§ Exercise input

++++++++

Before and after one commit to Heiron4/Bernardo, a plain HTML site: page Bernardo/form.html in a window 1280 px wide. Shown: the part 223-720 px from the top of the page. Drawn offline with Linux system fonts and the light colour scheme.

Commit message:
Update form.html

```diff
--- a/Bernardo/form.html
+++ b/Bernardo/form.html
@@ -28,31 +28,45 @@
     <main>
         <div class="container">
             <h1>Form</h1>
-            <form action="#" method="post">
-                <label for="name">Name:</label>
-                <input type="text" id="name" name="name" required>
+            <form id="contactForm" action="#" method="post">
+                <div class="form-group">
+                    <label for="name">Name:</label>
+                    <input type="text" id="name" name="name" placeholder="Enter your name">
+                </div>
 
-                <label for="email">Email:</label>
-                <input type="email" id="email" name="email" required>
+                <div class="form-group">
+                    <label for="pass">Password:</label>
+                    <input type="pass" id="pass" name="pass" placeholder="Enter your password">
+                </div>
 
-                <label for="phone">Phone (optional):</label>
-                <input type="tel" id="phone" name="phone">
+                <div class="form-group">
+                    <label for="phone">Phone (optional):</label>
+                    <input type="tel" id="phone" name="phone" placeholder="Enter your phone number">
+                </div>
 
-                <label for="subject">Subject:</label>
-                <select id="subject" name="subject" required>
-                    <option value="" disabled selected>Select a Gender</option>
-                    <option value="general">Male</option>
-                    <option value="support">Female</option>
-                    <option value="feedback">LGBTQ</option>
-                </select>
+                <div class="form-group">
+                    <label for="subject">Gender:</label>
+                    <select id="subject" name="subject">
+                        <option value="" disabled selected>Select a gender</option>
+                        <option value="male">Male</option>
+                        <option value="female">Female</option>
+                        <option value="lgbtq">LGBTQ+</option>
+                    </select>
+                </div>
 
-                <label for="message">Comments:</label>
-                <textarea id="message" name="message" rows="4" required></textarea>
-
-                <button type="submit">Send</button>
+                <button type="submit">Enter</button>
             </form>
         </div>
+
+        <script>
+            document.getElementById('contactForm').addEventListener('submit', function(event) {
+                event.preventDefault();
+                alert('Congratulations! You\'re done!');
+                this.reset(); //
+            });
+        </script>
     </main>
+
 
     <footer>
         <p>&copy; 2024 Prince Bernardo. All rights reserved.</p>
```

++++++++

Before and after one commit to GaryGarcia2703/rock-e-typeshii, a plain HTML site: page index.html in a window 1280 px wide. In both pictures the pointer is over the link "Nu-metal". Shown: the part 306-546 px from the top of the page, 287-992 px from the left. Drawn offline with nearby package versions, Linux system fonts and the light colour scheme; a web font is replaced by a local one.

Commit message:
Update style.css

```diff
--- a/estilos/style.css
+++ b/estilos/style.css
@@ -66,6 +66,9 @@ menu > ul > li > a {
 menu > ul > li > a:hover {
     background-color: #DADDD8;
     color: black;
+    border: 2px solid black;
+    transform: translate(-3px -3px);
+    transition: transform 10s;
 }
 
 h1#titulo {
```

++++++++

I would like you to report every line in the listing above that contains "phone".

§ Exercise answer
-                <label for="phone">Phone (optional):</label>
-                <input type="tel" id="phone" name="phone">
+                    <label for="phone">Phone (optional):</label>
+                    <input type="tel" id="phone" name="phone" placeholder="Enter your phone number">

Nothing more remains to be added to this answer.